Making a back pain diagnosis may include imaging tests to view the structures involving the spine, such as the discs, facet joints, and ligaments and joints of the spine. Following the physical exam, the doctor may order an X-Ray to measure the distance between the vertebral bones to address possible degenerative joints disease, look for scoliosis, and observe whether the lateral and vertical curvature of the spine is normal. Though the CT Scan and MRI both show more in-depth detail of the soft tissues of the spine, X-Ray tests are often good enough to give doctors the appropriate amount of information they need.
X-Rays are the oldest imaging tests used to see the interior structures of the body to check for bone fractures, alignment of the spine, and osteoarthritis. X-Ray imaging involves shooting an X-Ray beam from an X-Ray machine. The beam is emitted from one side of the patient and captures on the opposite side. Some elements and structures of the patient are more likely than others to block the penetration of the X-Ray beam, which accounts for the various degrees of light and dark that are produced on an X-Ray image. For example, the calcium in bone blocks penetration of the X-Ray beam and the image of a bone is picked up as a shadow on the X-Ray film. Usually on an X-Ray, the bones project as lighter and joint cartilage project as darker. Doctors can assess for degenerative diseases such as arthritis and degenerative disc disease by observing the space between bones in the elbow, knees, hips, and vertebral bones.

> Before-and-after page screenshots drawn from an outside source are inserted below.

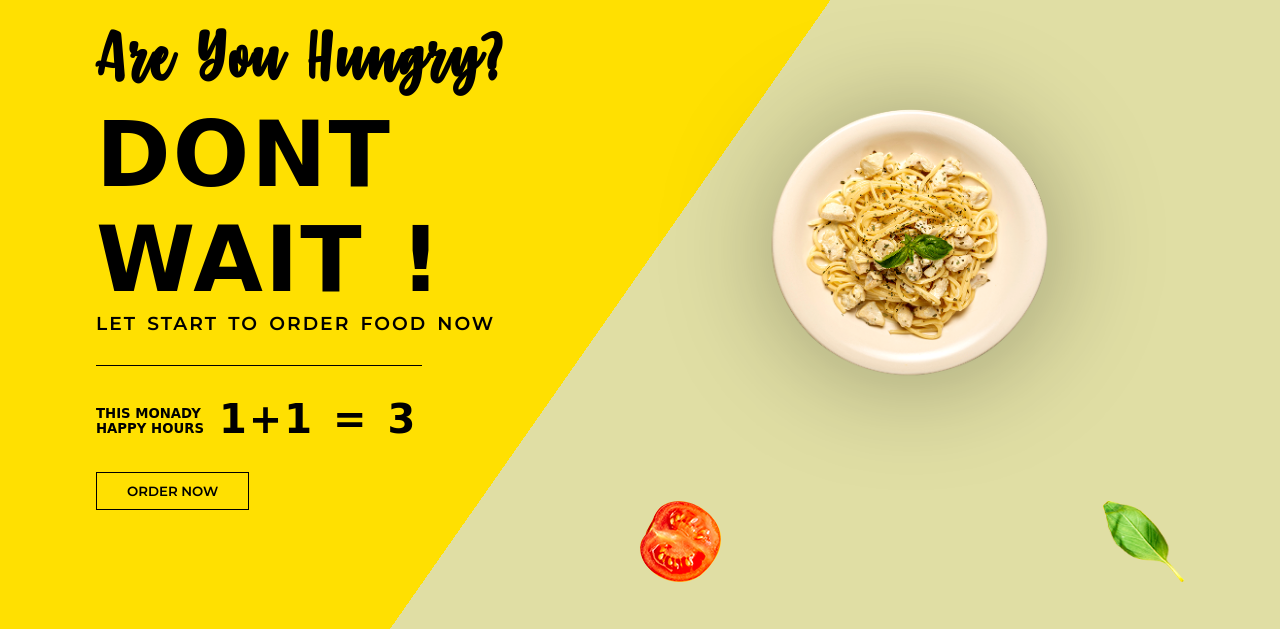
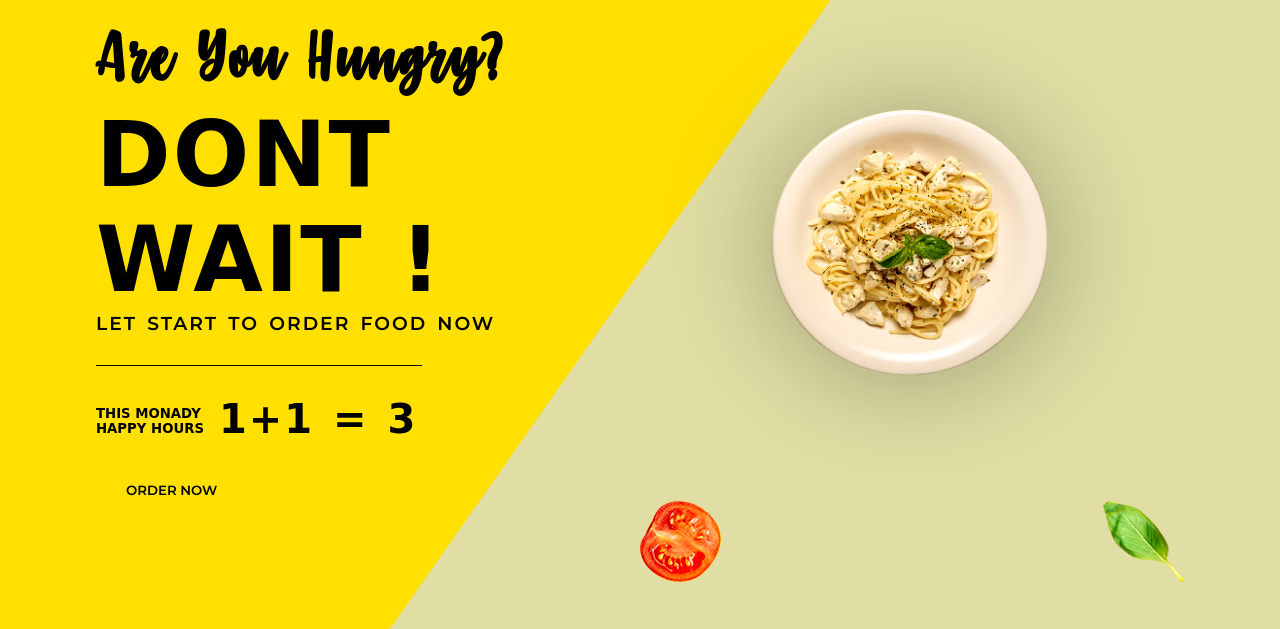
Before and after one commit to hennyxan/b47c31bbfb265bf95e936b2ee7c46910cba84668, a plain HTML site: page index.html in a window 1280 px wide. Shown: the part 168-797 px from the top of the page. Drawn offline with Linux system fonts and the light colour scheme; files whose address does not match are found by name; a web font is replaced by a local one.

Commit message:
fix-buttom

```diff
--- a/style.css
+++ b/style.css
@@ -147,7 +147,7 @@ img {
 button {
     padding: 10px 30px;
     background: none;
-    border: 1px solid black;
+    border: 0.0px solid black;
     font-weight: bold;
     font-family: 'Montserrat', sans-serif;
     ;
```
Also changed, not shown: img/Avatar-2-Poster-4.jpg (deleted), img/avatar.jfif (deleted), img/megogo.jpg (deleted), img/r0x284x4.webp (deleted).
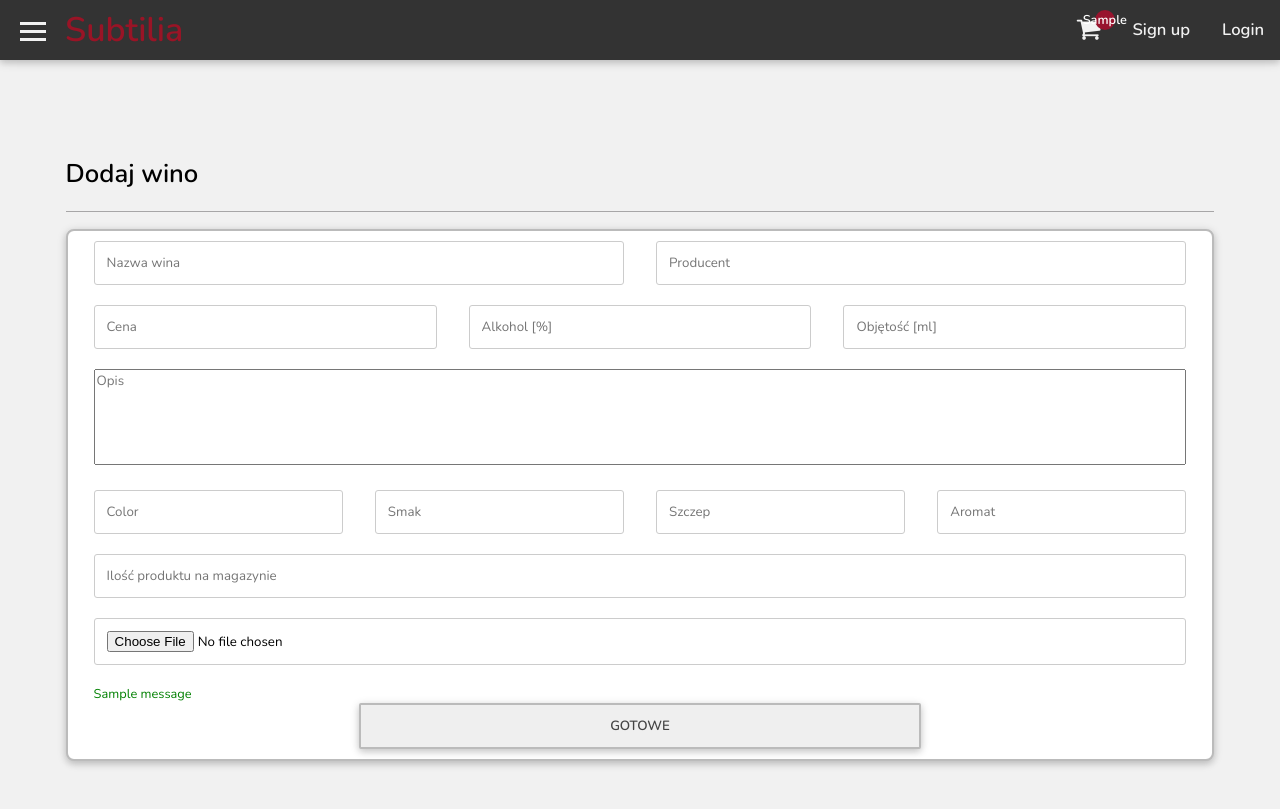
After one commit to kleist0202/subtilia, a Django app: template ordering_website/templates/ordering_website/update_wine_page.html in a window 1280 px wide. The commit adds this page. Run offline with Django 4.2, Linux system fonts and the light colour scheme; tables that the repository leaves empty hold one stand-in row (values such as "Sample post"); the template is opened without the code that fills it: values that come from a table or form of the project are taken from there, most other values are stand-ins (such as "Sample title", 1, 10 or a date in 2020); one stand-in notice (Sample message) is shown.

Commit message:
add update_wine_page

```diff
--- /dev/null
+++ b/ordering_website/templates/ordering_website/update_wine_page.html
@@ -0,0 +1,72 @@
+{% extends 'ordering_website/home.html' %}
+
+{% block content %}
+
+{% load static %}
+{% load ordering_website_extras %}
+
+<div class="mainContent">
+    <div class="row">
+        <div class="col-75">
+            <div class="container bigButton">
+                <h1>Dodaj wino</h1>
+                <div class = "profile_frame">
+                    <form method="POST" enctype="multipart/form-data">
+                        {% csrf_token %}
+
+                        <div class="col-50">
+                            <div class="row">
+                                <div class="col-50">
+                                    {{ form.name }}
+                                </div>
+                                <div class="col-50">
+                                    {{ form.producer }}
+                                </div>
+                            </div>
+                            <div class="row">
+                                <div class="col-25">
+                                    {{ form.price }}
+                                </div>
+                                <div class="col-25">
+                                    {{ form.vol }}
+                                </div>
+                                <div class="col-25">
+                                    {{ form.size }}
+                                </div>
+                            </div>
+                            {{ form.description }}
+                            <div class="row">
+                                <div class="col-25">
+                                    {{ form.color }}
+                                </div>
+                                <div class="col-25">
+                                    {{ form.flavor }}
+                                </div>
+                                <div class="col-25">
+                                    {{ form.strain }}
+                                </div>
+                                <div class="col-25">
+                                    {{ form.aroma }}
+                                </div>
+                            </div>
+                            {{ form.in_stock }}
+                            {{ form.image }}
+
+                            {% for message in messages %}
+                            <span class="{{ message.tags }}">{{ message }}</span>
+                            {% endfor %}
+
+                                <div>
+                                    <span class="error">{{ form.errors }}</span>
+                                    <span class="error">{{ form2.errors }}</span>
+                                </div>
+                        </div>
+                        <button name="submit" type="submit" id="signup">Gotowe</button>
+                    </form>
+                </div>
+            </div>
+        </div>
+    </div>
+</div>
+
+{% endblock %}
--- a/ordering_website/urls.py
+++ b/ordering_website/urls.py
@@ -14,6 +14,7 @@ urlpatterns = [
     path('remove_from_cart/<int:wine_id>/', views.remove_from_cart, name="remove_from_cart"),
     path('wine_page/<int:wine_id>/', views.wine_page, name="wine_page"),
     path('add_wine_page', views.add_wine_page, name="add_wine_page"),
+    path('update_wine_page/<int:wine_id>/', views.update_wine_page, name="update_wine_page"),
 ]
 
 if settings.DEBUG:
--- a/static/css/style.css
+++ b/static/css/style.css
@@ -907,6 +907,19 @@ span.price {
     height: 9rem;
 }
 
+.update-button {
+    font-size: 1.2rem;
+    background-color:#98142e;
+    border:1px solid #660000;
+    color:#fff;
+    margin-left: 10px;
+    padding: 4px 4px;
+    text-decoration: none;
+}
+
+.update-button:hover {
+    background-color:#660000;
+}
 
 .admin-action:hover {
     color: red;
```
Also changed, not shown: ordering_website/templates/ordering_website/wine_page.html (+6 -1 lines), ordering_website/views.py (+29 -0 lines), ordering_website/migrations/0012_alter_wine_image.py (added), ordering_website/migrations/0013_alter_wine_image.py (added).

To take an X-Ray, a radiographic (X-Ray) technician will have you lie on a table while an X-Ray machine passes low-level radiation through your body to project a picture called a radiograph on a piece of film. In some clinics and chiropractic offices, the technician will ask the patient to stand for X-Ray pictures.
A plain X-Ray mostly provides information of the bones and spaces between the bones. The X-Ray will also show certain bony changes in the spine, helping doctors diagnose such diseases as ankylosing spondyloarthropathies. The X-Ray procedure is not painful. In fact, patients don't feel anything at all during the procedure, except for the possibly difficulty of having to get on the table or holding certain positions for a number of seconds or minutes. If you are fearful of the procedure or have difficulty sitting up or holding a standing position for a period of time, speak up. The technician will be able to help you about your fear of the procedures, or be able to get another tech to assist you with moving into, and holding, the proper position for the procedure.
X-Ray procedures are safe, unless you are repeatedly having them, or are pregnant. If you are pregnant, or suspect that you are pregnant, you should give the medical personnel that information. Pregnant women should not have an X-Ray. It is impossible to get an X-ray of the lumbar spine without the reproductive organs absorbing radiation, potentially threatening the developing fetus.
Your doctor may order an X-Ray if the patient's medical record or something they found in the examination indicated possible musculoskeletal problems such as ankylosing spondylitis and other spondyloarthropathies, vertebral misalignment (vertical or lateral), vertebral fracture, or osteoarthritis.
Click here to learn more about the CT Scan as a diagnostic tool for diagnosing the cause of back pain.